● **What is needed**
Locate all lines in the data below that hold "styles" and show them.

Start of The data

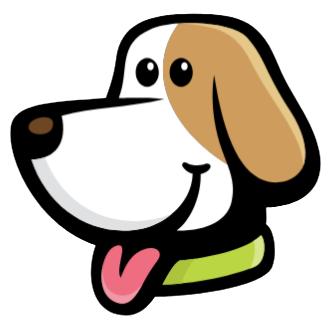
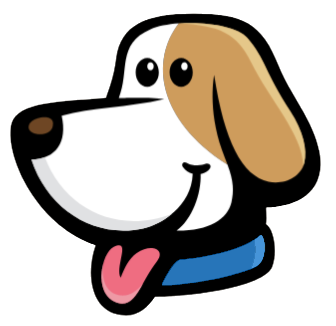
Quick Fixes

Changed region(s): [[0.4762, 0.7055, 0.8036, 0.8896]]

diff --git a/src/components/DogCard/DogCard.jsx b/src/components/DogCard/DogCard.jsx
@@ -23,7 +23,7 @@ const DogCard = ({ dog }) => {
         marginTop="6px"
         sx={{ width: "50%" }}
         >
-          <Box className={styles.dogCardImg}><img src={dog.photo? dog.photo:'/dog_icon_gray.png'} alt="" /></Box>
+          <Box className={styles.dogCardImg}><img src={dog.photo? dog.photo:'/BWdog_icon.png'} alt="" /></Box>
           <Box className={styles.dogCardContent} flexGrow="3">{dog.name} - {dog.breed}</Box>
         <Button variant="outlined" size="small" href={`/dogs/${dog._id}`}>DETAILS</Button>
         <Button variant="outlined" size="small" href={`/dogs/${dog._id}`}><AddCommentIcon /></Button>

diff --git a/src/pages/DogDetail/DogDetail.jsx b/src/pages/DogDetail/DogDetail.jsx
@@ -45,7 +45,7 @@ const DogDetails = (props) => {
     <main className={styles.container}>
       <header className={styles.dogDetailContainer}>
         <div className={styles.dogDetailImg}>
-          <img src={dog.photo? dog.photo:'/dog_icon_gray.png'} alt="Default Dog Photo" />
+          <img src={dog.photo? dog.photo:'/dog_icon.png'} alt="Default Dog Photo" />
           <div className={styles.DogPhotoButtonContainer}>
           <button><AddAPhotoIcon /></button>
           <button><NoPhotographyIcon /></button>
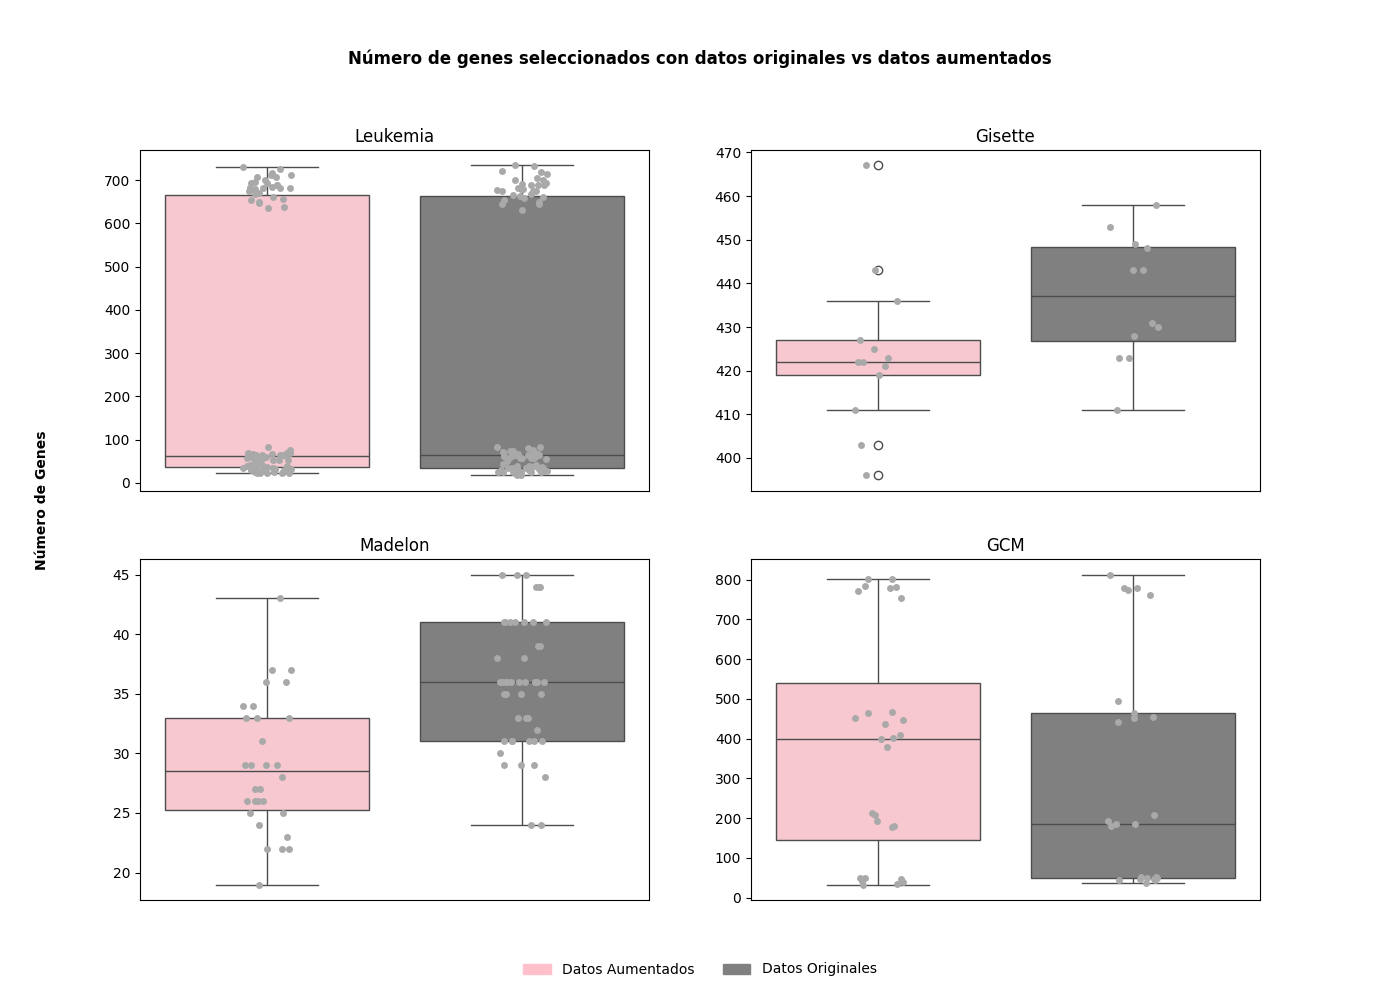
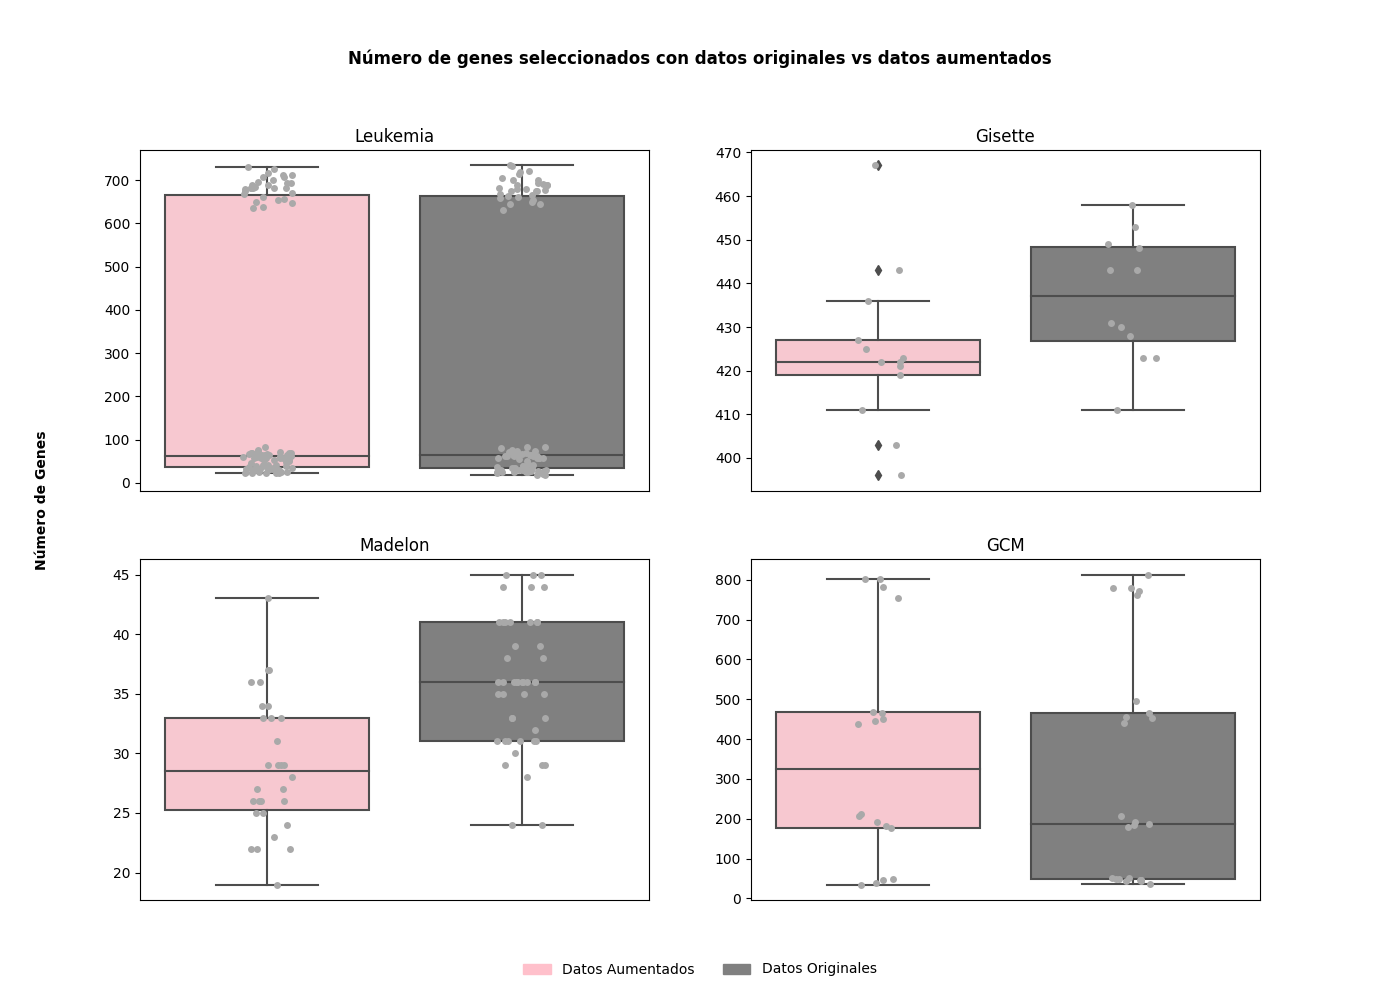
update

diff --git a/utnthesis/graficar_gcm_parte1.py b/utnthesis/graficar_gcm_parte1.py
@@ -1,0 +1,61 @@
+import pandas as pd
+import matplotlib.pyplot as plt
+import seaborn as sns
+
+# Read data
+data = pd.read_csv('experiments_results.csv')
+# Helper function to categorize experiments
+def categorize_experiments(df, original_data_list, experiment_prefix, group_length):
+    df = df[df['experiment_name'].str.contains(experiment_prefix)].copy()
+    df.loc[:, 'experiment_group'] = df['experiment_name'].apply(lambda x: x[:group_length])
+    df.loc[:, 'group'] = df['experiment_group'].apply(lambda x: 'original' if x in original_data_list else 'aumentados')
+    return df
+
+
+# GCM
+gcm_original_data = ['gcm_base_0037',
+                     'gcm_base_0038',
+                     'gcm_base_0039',
+                     'gcm_base_0040']
+gcm = categorize_experiments(data, gcm_original_data, 'gcm', 13)
+gcm = gcm[gcm['experiment_group'].str.contains('0031|0033|0035|0036|0037|0038|0040')].copy()
+
+# Configuración de la paleta de colores
+custom_palette = {'original': 'gray', 'aumentados': 'pink'}
+
+# Función para generar gráficos combinados
+def plot_combined(dataset, dataset_name):
+    fig, axes = plt.subplots(1, 2, figsize=(14, 6))
+
+    # Panel izquierdo: pob_accuracy_avg
+    sns.boxplot(ax=axes[0], x='group', y='pob_accuracy_avg', data=dataset, palette=custom_palette)
+    sns.stripplot(ax=axes[0], x='group', y='pob_accuracy_avg', data=dataset, color='darkgrey', dodge=True)
+    axes[0].set_title('Precisión obtenida en clasificación')
+    axes[0].set_xlabel('')
+    axes[0].set_ylabel('Precisión')
+
+    # Panel derecho: pob_ngenes_avg
+    sns.boxplot(ax=axes[1], x='group', y='pob_ngenes_avg', data=dataset, palette=custom_palette)
+    sns.stripplot(ax=axes[1], x='group', y='pob_ngenes_avg', data=dataset, color='darkgrey', dodge=True)
+    axes[1].set_title('Características seleccionadas por el AG')
+    axes[1].set_xlabel('')
+    axes[1].set_ylabel('Número de Genes')
+
+    # Ajustar el layout y guardar la figura
+    plt.suptitle(f'Resultados para {dataset_name}', fontweight='bold')
+    plt.tight_layout(rect=[0, 0, 1, 0.96])
+    plt.savefig(f'boxplot_{dataset_name.lower()}_combined_part1.png')    
+    plt.show()
+
+# Generar gráficos combinados para cada dataset
+plot_combined(gcm, 'GCM')
+
+
+print(f"Tamaño aumentacion: {gcm['DAT_SIZE'].value_counts()}")
+# get mean value of pob_accuracy_avg and pob_ngenes_avg for each group
+
+mean_accuracy = gcm.groupby('group')['pob_accuracy_avg'].mean()
+mean_ngenes = gcm.groupby('group')['pob_ngenes_avg'].mean()
+print(f"Mean accuracy: {mean_accuracy}")
+print(f"Mean ngenes: {mean_ngenes}")
+

diff --git a/utnthesis/consolidado_experimentos_para_reporte.py b/utnthesis/consolidado_experimentos_para_reporte.py
@@ -34,7 +34,7 @@ madelon.loc[:, 'group'] = madelon['experiment_group'].apply(lambda x: 'original'
 gcm_original_data = ['gcm_base_0065', 'gcm_base_0063', 'gcm_base_0067', 'gcm_base_0070']
 gcm = categorize_experiments(data, gcm_original_data, 'gcm', 13)
 # Filter out some experiments containing 'gcm_base_006' or 'gcm_base_007'
-gcm = gcm[gcm['experiment_group'].str.contains('gcm_base_006|gcm_base_007')].copy()
+gcm = gcm[gcm['experiment_group'].str.contains('0061|0066|0064|0069|0065|0063|0067|0070')].copy()
 
 # Combine all filtered datasets into one
 combined_data = pd.concat([leukemia, gisette, madelon, gcm])

diff --git a/draft_notes_code/cap_4_experiments.md b/draft_notes_code/cap_4_experiments.md
@@ -107,22 +107,45 @@ Finalmente, podemos destacar también que de los algoritmos clásicos evaluados 
 
 ## Experimento 4: GCM
 
-### Metodología 
+### Metodología parte 1
 
-El conjunto de datos *GCM* representa un desafío aún mayor que los anteriores no solo debido a la alta dimensionalidad y bajo número de muestras, sino también por las múltiples clases y el desbalance entre ellas.  El dataset consiste en perfiles de expresión de 190 muestras de tumores que representan 14 clases de cáncer humano, con 16063 atributos (biomarcadores).
+El conjunto de datos *GCM* representa un desafío aún mayor que los anteriores no solo debido a la alta dimensionalidad y bajo número de muestras, sino también por las múltiples clases y el desbalance entre ellas.  El dataset consiste en 16063 atributos (biomarcadores), sobre 190 muestras de tumores que refieren a 14 clases de cáncer humano.
 
-El proceso de experimentación en GCM estuvo dividido en dos partes. En la primera parte, se realizaron experimentos exploratorios con diferentes configuraciones del AG y el AVC para evaluar la efectividad de la aumentación de datos. En la segunda parte, se realizaron ajustes en la metodología, el modelo de AVC y el diseño de la integración AVC-AG.
+El proceso de experimentación en GCM estuvo dividido en dos partes. En la primera parte, se realizaron experimentos exploratorios con diferentes configuraciones del AVC y el AG. El objetivo de esta etapa fue establecer una línea base para evaluar la efectividad de la aumentación de datos. En la segunda parte, se realizaron ajustes en la metodología, el modelo de AVC y el diseño de la integración AVC-AG. Esta vez, el objetivo era mejorar la calidad de los datos sintéticos y la eficiencia de la selección de características.
 
-Al enfrentarnos a GCM asumíamos que la generación sintética de muestras y ulterior proceso de selección de características plantearía un desafío significativo al AG debido a la complejidad del dataset. La calidad de reconstrucción lograda en los datos  sintéticos generados por el AVC presentado en el Capítulo 2, aunque capaz de preservar la estructura subyacente del conjuntos de datos de GCM, no permitía suponer una mejora significativa en la precisión de la clasificación con un AG. Por ello, se esperaba que los experimentos con datos aumentados presentaran resultados mixtos, con posibles mejoras en la estabilidad de la selección de características, pero sin mejoras significativa en la precisión. 
+Al enfrentarnos a GCM asumíamos que la generación sintética de muestras y ulterior proceso de selección de características plantearía un desafío significativo al AG debido a la complejidad del dataset. La calidad de reconstrucción lograda en los datos  sintéticos generados por el AVC presentado en el Capítulo 2, aunque capaz de preservar la estructura subyacente del conjuntos de datos de GCM, no permitía suponer una mejora significativa en la precisión de la clasificación con un AG. Por ello, esperabamos que los experimentos con datos aumentados presentaran resultados mixtos, con posibles mejoras en la estabilidad de la selección de características, pero sin mejoras significativa en la precisión. 
 
-Respescto de los recursos de hardware utilizados, dado que la aumentación de datos requeriría un poder de cómputo proporcional a la cantidad de muestras sintéticas generadas, se optó por utilizar un entorno en la nube para ejecutar los experimentos de manera eficiente y paralela. Para este propósito, se trabajó con una máquina virtual en Google Cloud Platform con 8 vCPUs y 30 GB de RAM.
+Respecto de los recursos de hardware utilizados, dado que la aumentación de datos requeriría un poder de cómputo proporcional a al tamaño del dataset por la cantidad de muestras sintéticas generadas, se optó por utilizar un entorno en la nube para ejecutar los experimentos de manera eficiente. Para este propósito, se trabajó con una máquina virtual en Google Cloud Platform con 8 vCPUs y 30 GB de RAM.
 
-La configuración del AG fue la siguiente:
+La configuración inicial del AG fue la siguiente:
 
 - **Mutación:** PROB_MUT = 1/IND_SIZE (0.00006)
 - **Probabilidad de cruce:** PX = 0.75
-- **Cromosoma activo:** p = 0.1,0.01,0.005,0.003,0.001 
+- **Cromosoma activo:** p = 0.1
 - **Número máximo de generaciones:** GMAX = 20
+
+En la primera etapa se experimentó con un cromosoma activo que representaba el 10% de las características totales, al rededor de 1600 genes por cromosoma, tanto para el grupo de experimentos con datos originales como al grupo de experimentos con datos aumentados. En el caso de estos últimos, el dataset mixto de datos incluía 1400 muestras sintéticas (100 instancias sintéticas por clase) y la partición original de entrenamiento. El proceso evolutivo se configuró para correr por 20 generaciones. 
+
+### Resultados parte 1
+
+Los resultados, como anticipabamos, nos fueron favorables. La precisión media fue ligeramente superior en los experimentos con datos originales (0.538) en comparación con los datos aumentados (0.512), pero la diferencia no fue estadísticamente significativa. La estabilidad de la selección de características fue similar en ambos grupos, con una dispersión similar en la cantidad de características seleccionadas, como se puede observar en el siguiente gráfico.
+
+![GCM Resultados exploratorios](boxplot_gcm_combined_part1.png)
+
+Se descartó un grupo de experimentos que partían de un cromosoma del 30% de las características totales, dado que los resultados mostraron una acentuada degradación en la precisión (en el rango de 0.2 y 0.35).
+
+- Falla VAE. 
+- Verificación de un MLP
+- Probar VAE pero con subselectores de características. Este fue el puente hacia la segunda parte de los experimentos.
+
+### Metodología Parte 2
+
+GA entrenado con dataset mixto.
+
+Para abordar las limitaciones observadas, se realizaron ajustes en la metodología, como la integración de pesos de clase en la función de pérdida personalizada del AV y la inclusión de un muestreador aleatorio ponderado en el cargador de datos. Estos ajustes, junto con una subselección inicial de características, mejoraron significativamente los resultados en una serie posterior de experimentos, alcanzando una precisión balanceada superior al 0.65 en algunos casos.
+
+
+Finalmente, en lo estrictamente metodológico, los experimentos con *GCM* fue similares a los anteriores, con la diferencia de que se adoptó un doble proceso de selección de características. Así, el proceso consistió en encadenar una secuencia de AG, AVC y finalmente un AG. El primer AG se encargó de seleccionar un subconjunto inicial de características, que fue utilizado para entrenar un AVC. El AVC generó muestras sintéticas que se integraron con los datos originales para entrenar un segundo AG, que se encargó de seleccionar un subconjunto final de características.
 
 La cantidad de muestras sintéticas generadas fue ajustada a lo largo de los experimentos, conforme se exploraban opciones de mejora. Ello dio lugar a la siguiente tabla de experimentos por cantidad de muestras analizadas, donde la primera fila representa la cantidad de muestras originales:
 
@@ -136,18 +159,9 @@ La cantidad de muestras sintéticas generadas fue ajustada a lo largo de los exp
 | 254               | 2                     |
 | 6106              | 1                     |
 
-La primera etapa de experimentos se realizó con un cromosoma activo que representaba el 10% de las características totales, limitado a un máximo de 20 generaciones. El AG se corrió con datos originales y con un conjunto de datos aumentado que incluía 254 muestras sintéticas. Se emplearon distintas configuraciones del cromosoma activo, buscando identificar las condiciones óptimas para la selección de características.
-
-### Resultados Parte 1
-
-El primer conjunto de experimentos con el conjunto de datos gcm mostró resultados mixtos. La precisión media fue ligeramente superior en los experimentos con datos originales en comparación con los datos aumentados.
-### Metodología Parte 2
 
 
-Para abordar las limitaciones observadas, se realizaron ajustes en la metodología, como la integración de pesos de clase en la función de pérdida personalizada del AV y la inclusión de un muestreador aleatorio ponderado en el cargador de datos. Estos ajustes, junto con una subselección inicial de características, mejoraron significativamente los resultados en una serie posterior de experimentos, alcanzando una precisión balanceada superior al 0.65 en algunos casos.
 
-
-Finalmente, en lo estrictamente metodológico, los experimentos con *GCM* fue similares a los anteriores, con la diferencia de que se adoptó un doble proceso de selección de características. Así, el proceso consistió en encadenar una secuencia de AG, AVC y finalmente un AG. El primer AG se encargó de seleccionar un subconjunto inicial de características, que fue utilizado para entrenar un AVC. El AVC generó muestras sintéticas que se integraron con los datos originales para entrenar un segundo AG, que se encargó de seleccionar un subconjunto final de características.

End of The data

● **Task result**
-          <Box className={styles.dogCardImg}><img src={dog.photo? dog.photo:'/dog_icon_gray.png'} alt="" /></Box>
+          <Box className={styles.dogCardImg}><img src={dog.photo? dog.photo:'/BWdog_icon.png'} alt="" /></Box>
           <Box className={styles.dogCardContent} flexGrow="3">{dog.name} - {dog.breed}</Box>
     <main className={styles.container}>
       <header className={styles.dogDetailContainer}>
         <div className={styles.dogDetailImg}>
           <div className={styles.DogPhotoButtonContainer}>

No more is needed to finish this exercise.